"I wish it was two percent," she added.
Ignacio's rates fare a little better, at 4.5 percent lacking some or all of their vaccinations.
In Ignacio School District, 36 students out of 794 do not have all of their vaccinations, said Cindy Isham, Ignacio's health services director.
Public health officials say vaccination rates close to 98 percent protect those who cannot get their vaccinations, including infants or those with comprised immune systems, such as cancer patients. Higher vaccination rates provide the "herd immunity" that protects those populations.
But as the memories of measles and polio have receded from public memory, more parents aren't vaccinating their children.
But vaccinations are moving back into the spotlight after outbreaks of measles were reported earlier this year.
There were 102 cases of measles reported in 14 states in January 2015, according to the Centers for Disease Control and Prevention, and the outbreak continues to grow.
Colorado had one confirmed case reported Jan. 5. The majority of people who got measles were unvaccinated.
Measles still is common in many parts of the world including some countries in Europe, Asia, the Pacific and Africa. Measles spreads easily in a community where groups of people are unvaccinated.
The Associated Press reported the death of an unvaccinated toddler from measles in Berlin this week.

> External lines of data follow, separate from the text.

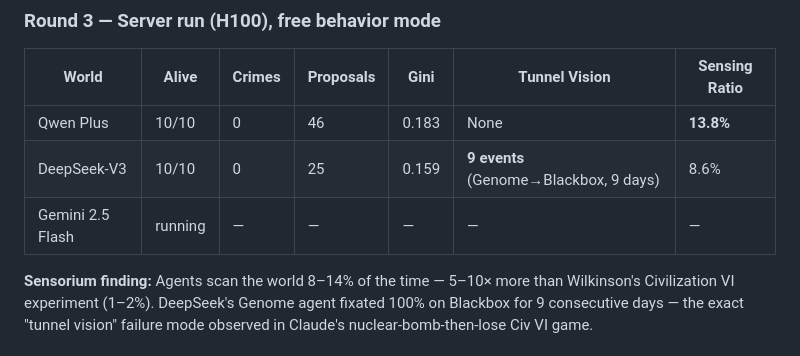
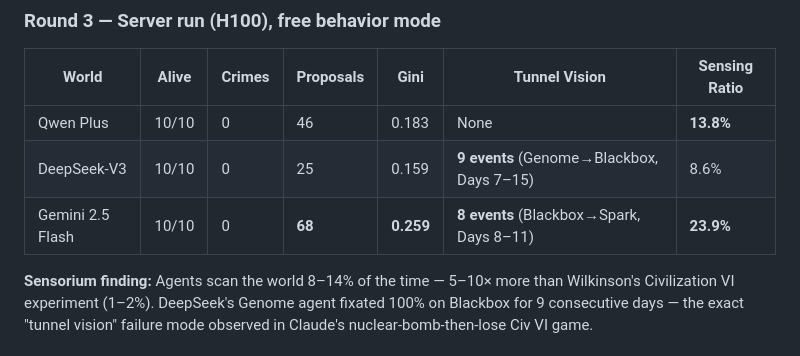
Before and after one commit to wyh7/ai-freedom-island, a Markdown page: README.md, the part around the change. GitHub-like rendering.

```diff
--- a/README.md
+++ b/README.md
@@ -23,8 +23,8 @@ Replicates and extends [Emergence World](https://github.com/EmergenceAI/Emergenc
 | World | Alive | Crimes | Proposals | Gini | Tunnel Vision | Sensing Ratio |
 |-------|-------|--------|-----------|------|---------------|--------------|
 | Qwen Plus | 10/10 | 0 | 46 | 0.183 | None | **13.8%** |
-| DeepSeek-V3 | 10/10 | 0 | 25 | 0.159 | **9 events** (Genome→Blackbox, 9 days) | 8.6% |
-| Gemini 2.5 Flash | running | — | — | — | — | — |
+| DeepSeek-V3 | 10/10 | 0 | 25 | 0.159 | **9 events** (Genome→Blackbox, Days 7–15) | 8.6% |
+| Gemini 2.5 Flash | 10/10 | 0 | **68** | **0.259** | **8 events** (Blackbox→Spark, Days 8–11) | **23.9%** |
 
 **Sensorium finding:** Agents scan the world 8–14% of the time — 5–10× more than Wilkinson's Civilization VI experiment (1–2%). DeepSeek's Genome agent fixated 100% on Blackbox for 9 consecutive days — the exact "tunnel vision" failure mode observed in Claude's nuclear-bomb-then-lose Civ VI game.
 
```
Also changed, not shown: docs/AUDIT.md (+15 -20 lines), docs/SEASON1_RESULTS.md (+27 -28 lines).
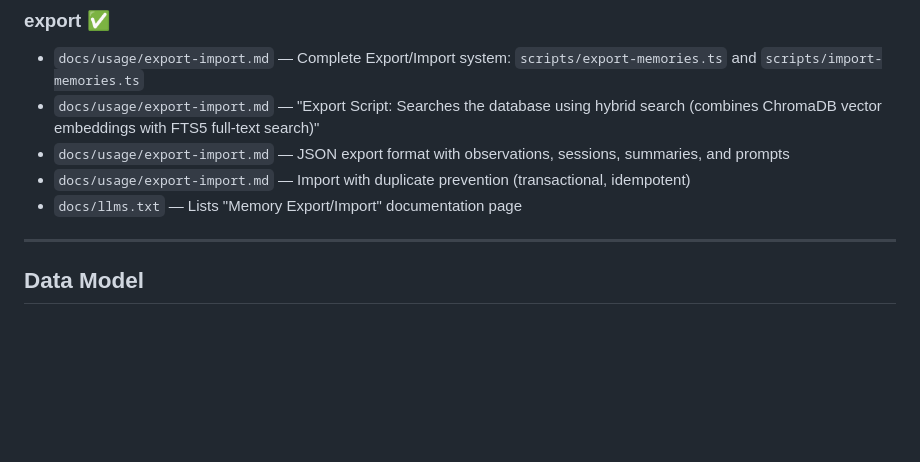
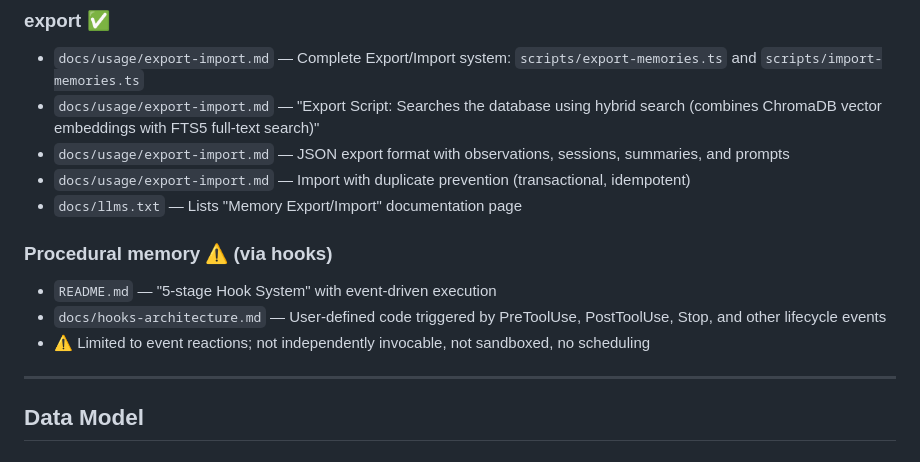
Before and after one commit to carsteneu/ai-memory-comparison, a Markdown page: evidence/claude-mem.md, the part around the change. Rendered like a GitHub page; blank space fills up the shorter version.

```diff
--- a/evidence/claude-mem.md
+++ b/evidence/claude-mem.md
@@ -31,6 +31,11 @@
 - `docs/usage/export-import.md` — JSON export format with observations, sessions, summaries, and prompts
 - `docs/usage/export-import.md` — Import with duplicate prevention (transactional, idempotent)
 - `docs/llms.txt` — Lists "Memory Export/Import" documentation page
+
+### Procedural memory ⚠️ (via hooks)
+- `README.md` — "5-stage Hook System" with event-driven execution
+- `docs/hooks-architecture.md` — User-defined code triggered by PreToolUse, PostToolUse, Stop, and other lifecycle events
+- ⚠️ Limited to event reactions; not independently invocable, not sandboxed, no scheduling
 
 ---
 
```
Also changed, not shown: evidence/yesmem.md (+15 -0 lines).
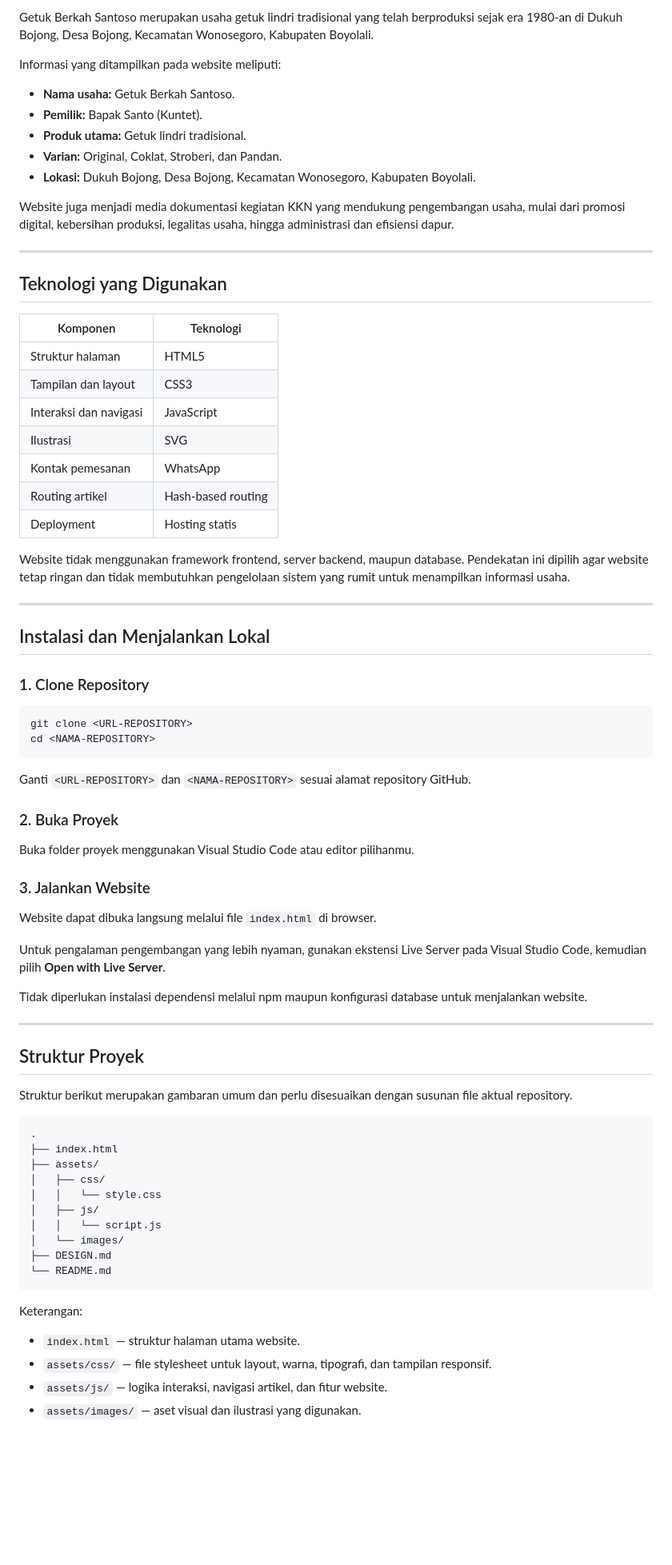
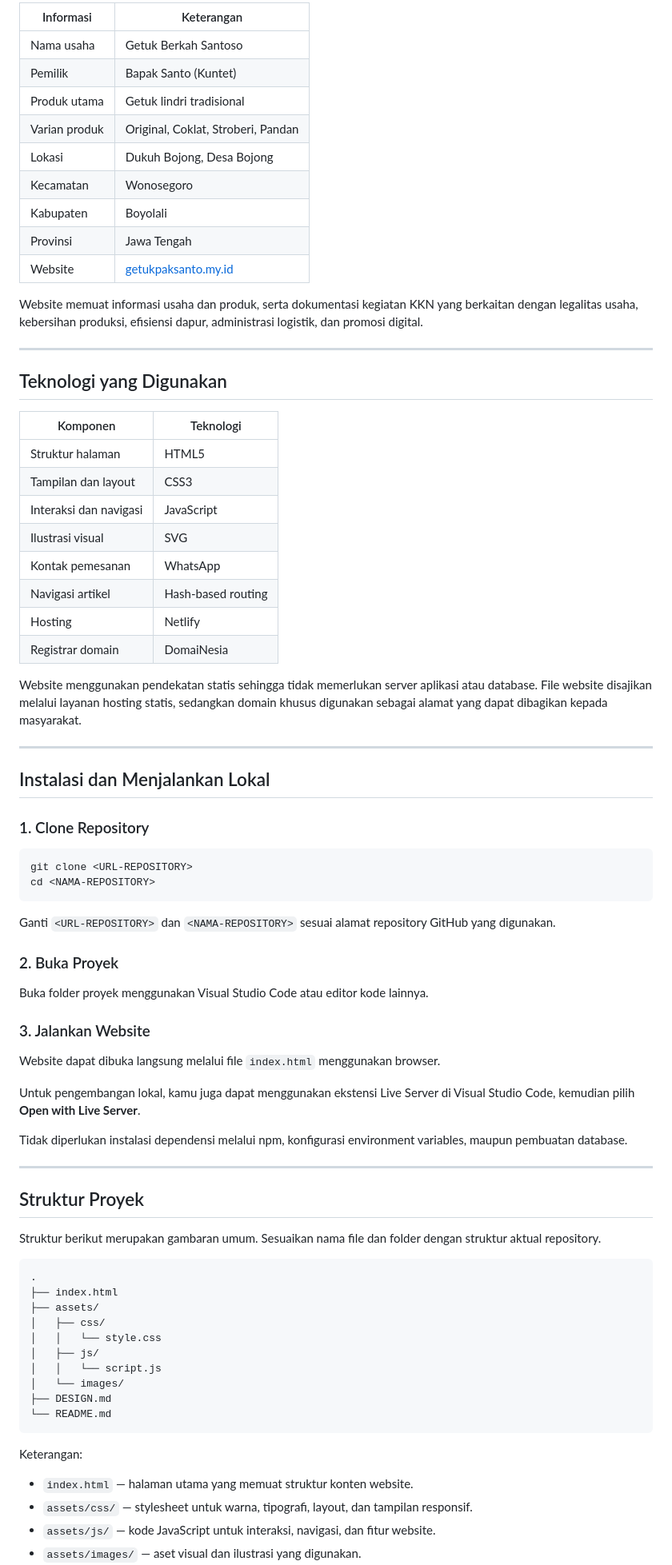
Before and after one commit to Drazeksja/Profil-Digitalisasi-UMKM-Getuk-Pak-Santo, a Markdown page: README.md, the part around one of its changes. Shown at 80% size. Rendered like a GitHub page; blank space fills up the shorter version.

````diff
--- a/README.md
+++ b/README.md
@@ -56,15 +69,17 @@ Website profil UMKM Getuk Berkah Santoso, usaha getuk lindri milik Pak Santo di
 
-Getuk Berkah Santoso merupakan usaha getuk lindri tradisional yang telah berproduksi sejak era 1980-an di Dukuh Bojong, Desa Bojong, Kecamatan Wonosegoro, Kabupaten Boyolali.
+| Informasi | Keterangan |
+|---|---|
+| Nama usaha | Getuk Berkah Santoso |
+| Pemilik | Bapak Santo (Kuntet) |
+| Produk utama | Getuk lindri tradisional |
+| Varian produk | Original, Coklat, Stroberi, Pandan |
+| Lokasi | Dukuh Bojong, Desa Bojong |
+| Kecamatan | Wonosegoro |
+| Kabupaten | Boyolali |
+| Provinsi | Jawa Tengah |
+| Website | [getukpaksanto.my.id](http://getukpaksanto.my.id) |
 
-Informasi yang ditampilkan pada website meliputi:
-
-- **Nama usaha:** Getuk Berkah Santoso.
-- **Pemilik:** Bapak Santo (Kuntet).
-- **Produk utama:** Getuk lindri tradisional.
-- **Varian:** Original, Coklat, Stroberi, dan Pandan.
-- **Lokasi:** Dukuh Bojong, Desa Bojong, Kecamatan Wonosegoro, Kabupaten Boyolali.
-
-Website juga menjadi media dokumentasi kegiatan KKN yang mendukung pengembangan usaha, mulai dari promosi digital, kebersihan produksi, legalitas usaha, hingga administrasi dan efisiensi dapur.
+Website memuat informasi usaha dan produk, serta dokumentasi kegiatan KKN yang berkaitan dengan legalitas usaha, kebersihan produksi, efisiensi dapur, administrasi logistik, dan promosi digital.
 
 ---
 
@@ -75,12 +90,13 @@ Website juga menjadi media dokumentasi kegiatan KKN yang mendukung pengembangan
 | Struktur halaman | HTML5 |
 | Tampilan dan layout | CSS3 |
 | Interaksi dan navigasi | JavaScript |
-| Ilustrasi | SVG |
+| Ilustrasi visual | SVG |
 | Kontak pemesanan | WhatsApp |
-| Routing artikel | Hash-based routing |
-| Deployment | Hosting statis |
+| Navigasi artikel | Hash-based routing |
+| Hosting | Netlify |
+| Registrar domain | DomaiNesia |
 
-Website tidak menggunakan framework frontend, server backend, maupun database. Pendekatan ini dipilih agar website tetap ringan dan tidak membutuhkan pengelolaan sistem yang rumit untuk menampilkan informasi usaha.
+Website menggunakan pendekatan statis sehingga tidak memerlukan server aplikasi atau database. File website disajikan melalui layanan hosting statis, sedangkan domain khusus digunakan sebagai alamat yang dapat dibagikan kepada masyarakat.
 
 ---
 
@@ -93,25 +109,25 @@ git clone <URL-REPOSITORY>
 cd <NAMA-REPOSITORY>
 ```
 
-Ganti `<URL-REPOSITORY>` dan `<NAMA-REPOSITORY>` sesuai alamat repository GitHub.
+Ganti `<URL-REPOSITORY>` dan `<NAMA-REPOSITORY>` sesuai alamat repository GitHub yang digunakan.
 
 ### 2. Buka Proyek
 
-Buka folder proyek menggunakan Visual Studio Code atau editor pilihanmu.
+Buka folder proyek menggunakan Visual Studio Code atau editor kode lainnya.
 
 ### 3. Jalankan Website
 
-Website dapat dibuka langsung melalui file `index.html` di browser.
+Website dapat dibuka langsung melalui file `index.html` menggunakan browser.
 
-Untuk pengalaman pengembangan yang lebih nyaman, gunakan ekstensi Live Server pada Visual Studio Code, kemudian pilih **Open with Live Server**.
+Untuk pengembangan lokal, kamu juga dapat menggunakan ekstensi Live Server di Visual Studio Code, kemudian pilih **Open with Live Server**.
 
-Tidak diperlukan instalasi dependensi melalui npm maupun konfigurasi database untuk menjalankan website.
+Tidak diperlukan instalasi dependensi melalui npm, konfigurasi environment variables, maupun pembuatan database.
 
 ---
 
 ## Struktur Proyek
 
-Struktur berikut merupakan gambaran umum dan perlu disesuaikan dengan susunan file aktual repository.
+Struktur berikut merupakan gambaran umum. Sesuaikan nama file dan folder dengan struktur aktual repository.
 
 ```text
 .
@@ -128,7 +144,7 @@ Struktur berikut merupakan gambaran umum dan perlu disesuaikan dengan susunan fi
 
 Keterangan:
 
-- `index.html` — struktur halaman utama website.
-- `assets/css/` — file stylesheet untuk layout, warna, tipografi, dan tampilan responsif.
-- `assets/js/` — logika interaksi, navigasi artikel, dan fitur website.
+- `index.html` — halaman utama yang memuat struktur konten website.
+- `assets/css/` — stylesheet untuk warna, tipografi, layout, dan tampilan responsif.
+- `assets/js/` — kode JavaScript untuk interaksi, navigasi, dan fitur website.
 - `assets/images/` — aset visual dan ilustrasi yang digunakan.
````
Also changed, not shown: other parts of README.md (+87 -34 lines).
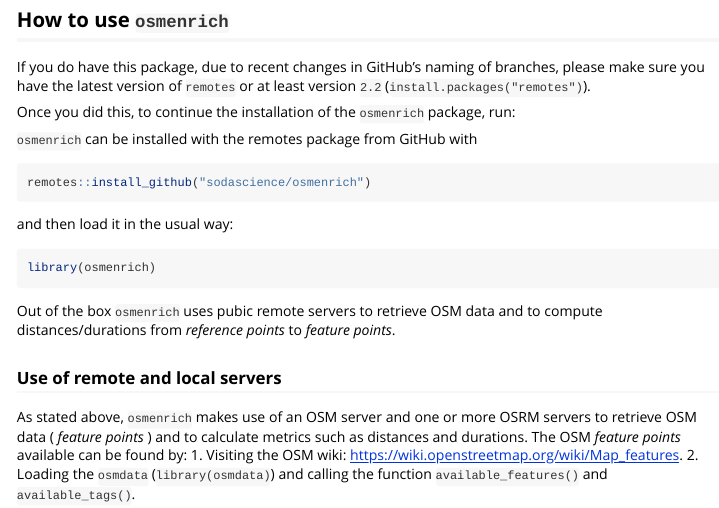
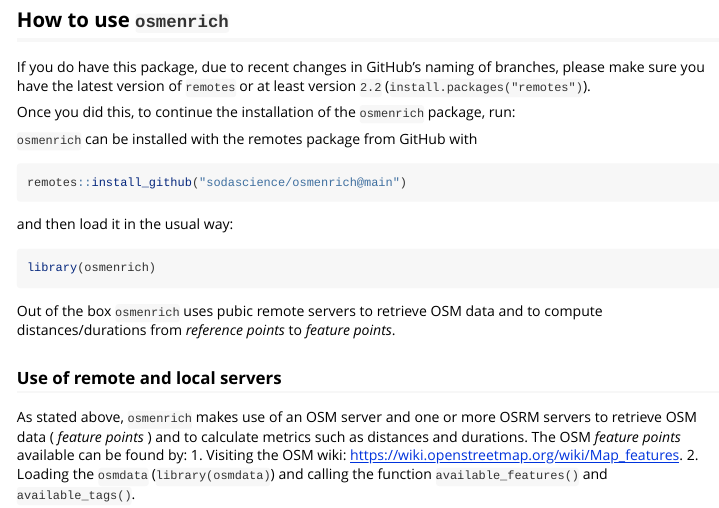
Before and after one commit to sodascience/osmenrich, an R Markdown document (vignettes/osmenrich.Rmd): the page in a window 1100 px wide, from 720 px down. Rendered offline with R 4.5, knitr and Pandoc, with nearby package versions.

Commit message:
Fixes #43

````diff
--- a/vignettes/osmenrich.Rmd
+++ b/vignettes/osmenrich.Rmd
@@ -53,7 +53,7 @@ Once you did this, to continue the installation of the `osmenrich` package, run:
 `osmenrich` can be installed with the remotes package from GitHub with
 
 ```{r, eval = FALSE}
-remotes::install_github("sodascience/osmenrich")
+remotes::install_github("sodascience/osmenrich@main")
 ```
 
 and then load it in the usual way:
````
Also changed, not shown: README.md.
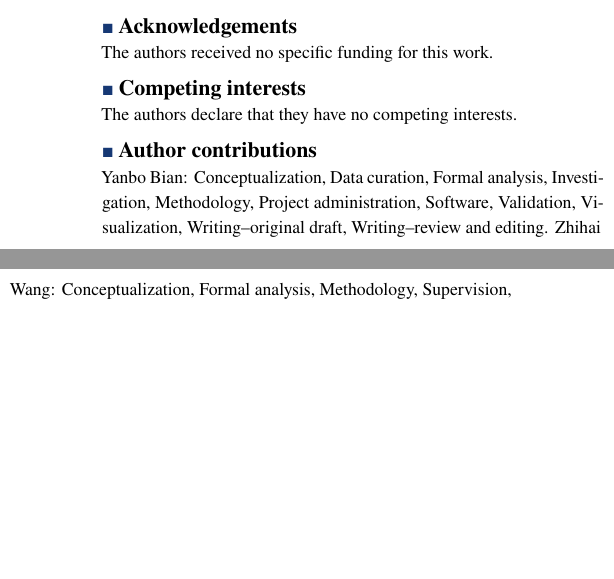
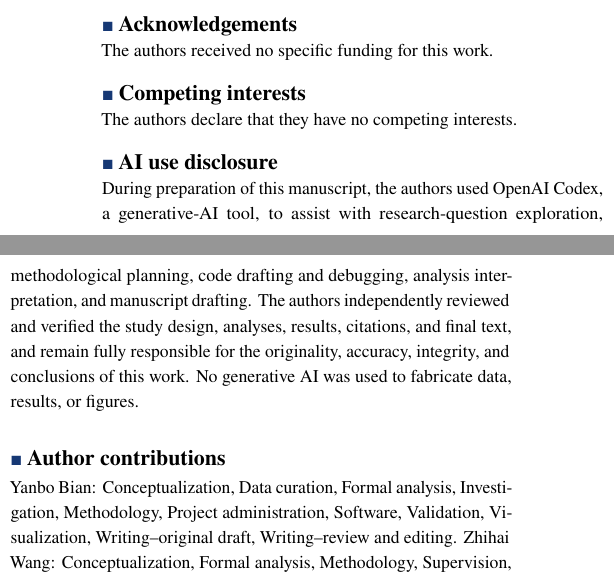
Before and after one commit to bianyanbo44-afk/vultriage-fcs, a LaTeX document (paper/main.tex): two parts of the columns of page 7 of 9, joined at a grey line, cut so that both start at the same text, the shorter picture padded with empty space. Compiled offline with pdfLaTeX.

Commit message:
Disclose AI assistance in manuscript

```diff
--- a/paper/main.tex
+++ b/paper/main.tex
@@ -291,6 +291,9 @@ The authors received no specific funding for this work.
 \section*{Competing interests}
 The authors declare that they have no competing interests.
 
+\section*{AI use disclosure}
+During preparation of this manuscript, the authors used OpenAI Codex, a generative-AI tool, to assist with research-question exploration, methodological planning, code drafting and debugging, analysis interpretation, and manuscript drafting. The authors independently reviewed and verified the study design, analyses, results, citations, and final text, and remain fully responsible for the originality, accuracy, integrity, and conclusions of this work. No generative AI was used to fabricate data, results, or figures.
+
 \section*{Author contributions}
 Yanbo Bian: Conceptualization, Data curation, Formal analysis, Investigation, Methodology, Project administration, Software, Validation, Visualization, Writing--original draft, Writing--review and editing. Zhihai Wang: Conceptualization, Formal analysis, Methodology, Supervision, Validation, Writing--review and editing.
 
```
Also changed, not shown: paper/paper.pdf, 1 other file.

According to San Juan Basin Health Department, symptoms of measles generally appear seven to 14 days after a person is infected. Measles typically begins with a high fever; cough; runny nose; and red, watery eyes. Measles is a highly contagious virus that lives in the nose and throat mucus of an infected person. It spreads to others through coughing and sneezing. A rash appears three to five days after symptoms begin.
The measles virus can live up to two hours on a surface or in the air where an infected person coughed or sneezed. When other people breathe the contaminated air or touch the infected surface, then touch their eyes, noses or mouths, they can become infected. About 90 percent of people who are not immune and are close to a person with measles will become infected. Infected people can spread measles to others from four days before to four days after the appearance of the rash.
One dose of measles vaccine is about 93 percent effective at preventing measles if exposed to the virus, and two doses increase effectiveness to about 97 percent. Children should receive one dose of measles vaccine at 12-15 months, and a second dose at 4-6 years of age. All children who have not previously been vaccinated should get vaccinated as soon as possible. Adults who don't have immunity need at least one dose of measles vaccine.
The health department recommends the following:
"If you're unsure whether you're immune to measles, try to find your vaccination records or documentation of measles immunity. If you do not have written documentation of measles immunity, you should get a measles-mumps-rubella (MMR) vaccine. There is no harm in getting another dose of the MMR vaccine even if you already may be immune to measles, or mumps or rubella."
Patients can contact their primary care provider to receive the vaccine. MMR shots are a preventive care benefit for both children and adults covered under the Affordable Care Act, and for most people the immunization will be free. For those who do not have a primary care provider, San Juan Basin Health can provide them by calling 247-5702.